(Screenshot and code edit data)
____________________

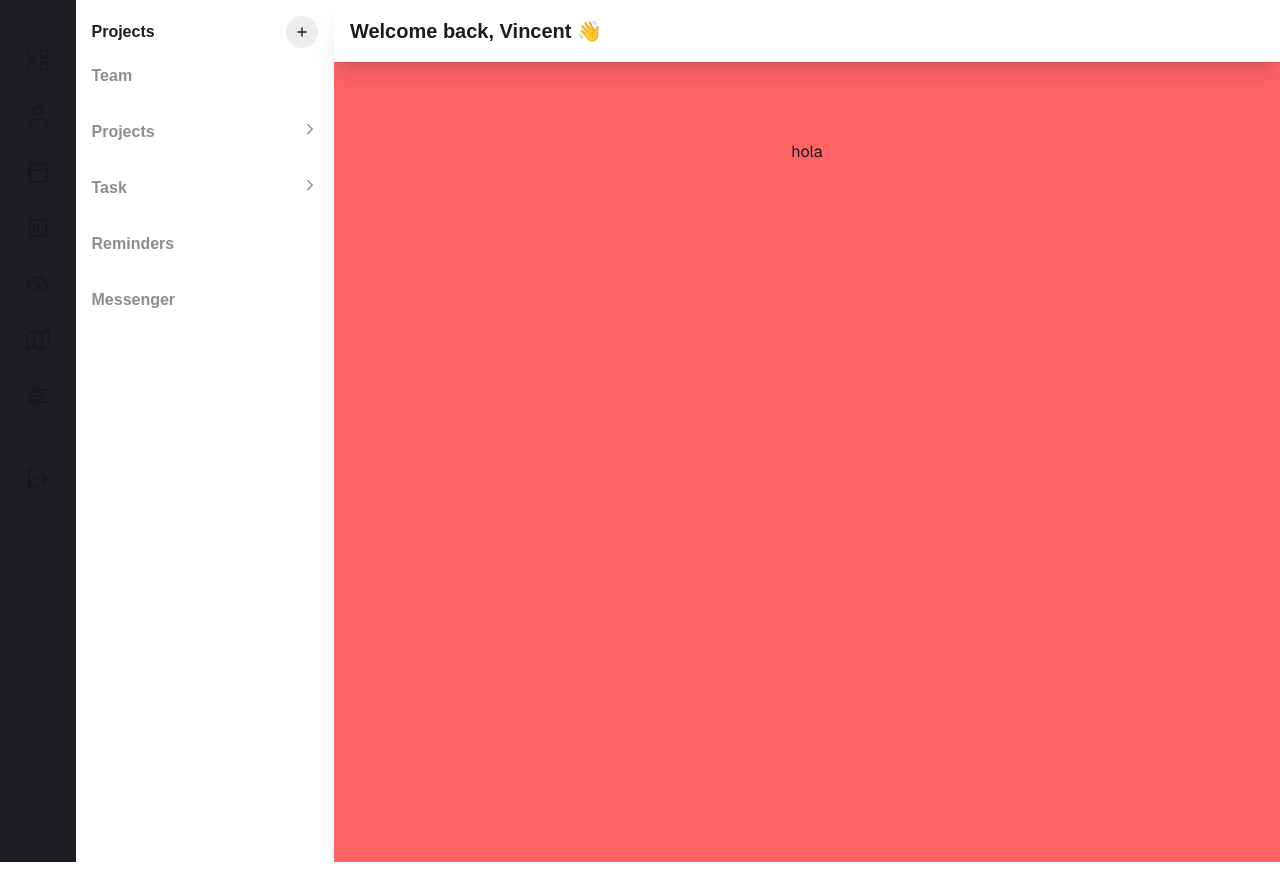
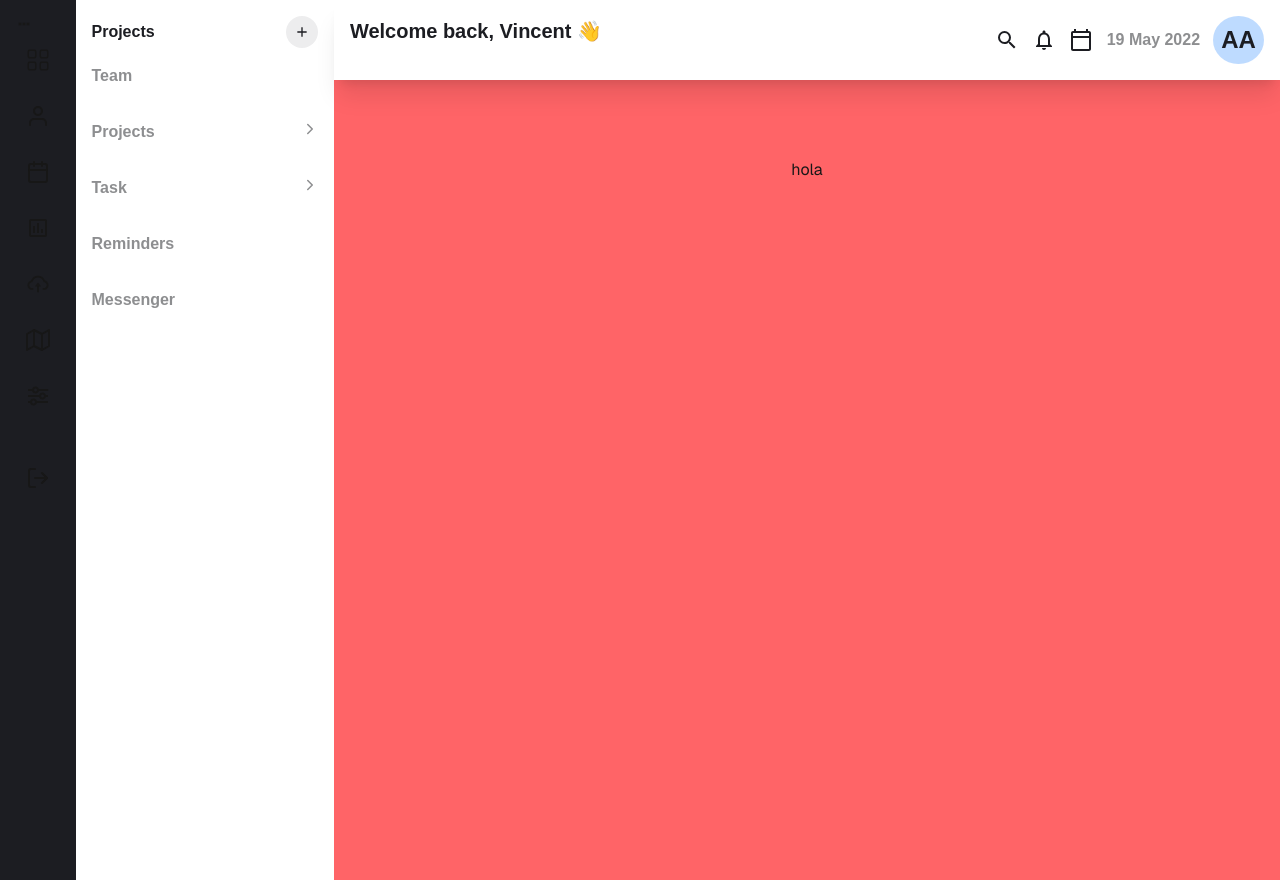
Before and after one commit to akareagwom/todo-list, a Next.js app: page / in a window 1280 px wide. Built offline with nearby package versions, Linux system fonts and the light colour scheme.

Commit message:
navbar done

```diff
--- a/src/app/components/navbar.tsx
+++ b/src/app/components/navbar.tsx
@@ -1,4 +1,5 @@
 import React from 'react';
+import { MdOutlineSearch, MdOutlineNotificationsNone,MdOutlineCalendarToday } from "react-icons/md";
 
 
 const Navbar = () => {
@@ -6,8 +7,14 @@ const Navbar = () => {
     <div className='bg-white shadow-xl text-[#1C1D22] text-[20px] font-700 font-bold  '>
       <div className="flex justify-between p-4">
         <h1>Welcome back, Vincent 👋</h1>
-        <div className="w-[269px] flex justify-between items-center">
-
+        <div className="w-[269px] flex justify-between text-2xl items-center">
+            <MdOutlineSearch/>
+            <MdOutlineNotificationsNone/>
+            <MdOutlineCalendarToday/>
+            <p className='text-[16px] font-600 font-semibold text-[#1C1D2280] '>19 May 2022</p>
+            <div className="rounded-[50%] p-2 bg-blue-200">
+                <p>AA</p>
+            </div>
         </div>
       </div>
     </div>
```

____________________

● TASK: Set down the entries word for word, omitting all pictures.

● WRITTEN SOLUTION:
Before and after one commit to akareagwom/todo-list, a Next.js app: page / in a window 1280 px wide. Built offline with nearby package versions, Linux system fonts and the light colour scheme.

Commit message:
navbar done

```diff
--- a/src/app/components/navbar.tsx
+++ b/src/app/components/navbar.tsx
@@ -1,4 +1,5 @@
 import React from 'react';
+import { MdOutlineSearch, MdOutlineNotificationsNone,MdOutlineCalendarToday } from "react-icons/md";
 
 
 const Navbar = () => {
@@ -6,8 +7,14 @@ const Navbar = () => {
     <div className='bg-white shadow-xl text-[#1C1D22] text-[20px] font-700 font-bold  '>
       <div className="flex justify-between p-4">
         <h1>Welcome back, Vincent 👋</h1>
-        <div className="w-[269px] flex justify-between items-center">
-
+        <div className="w-[269px] flex justify-between text-2xl items-center">
+            <MdOutlineSearch/>
+            <MdOutlineNotificationsNone/>
+            <MdOutlineCalendarToday/>
+            <p className='text-[16px] font-600 font-semibold text-[#1C1D2280] '>19 May 2022</p>
+            <div className="rounded-[50%] p-2 bg-blue-200">
+                <p>AA</p>
+            </div>
         </div>
       </div>
     </div>
```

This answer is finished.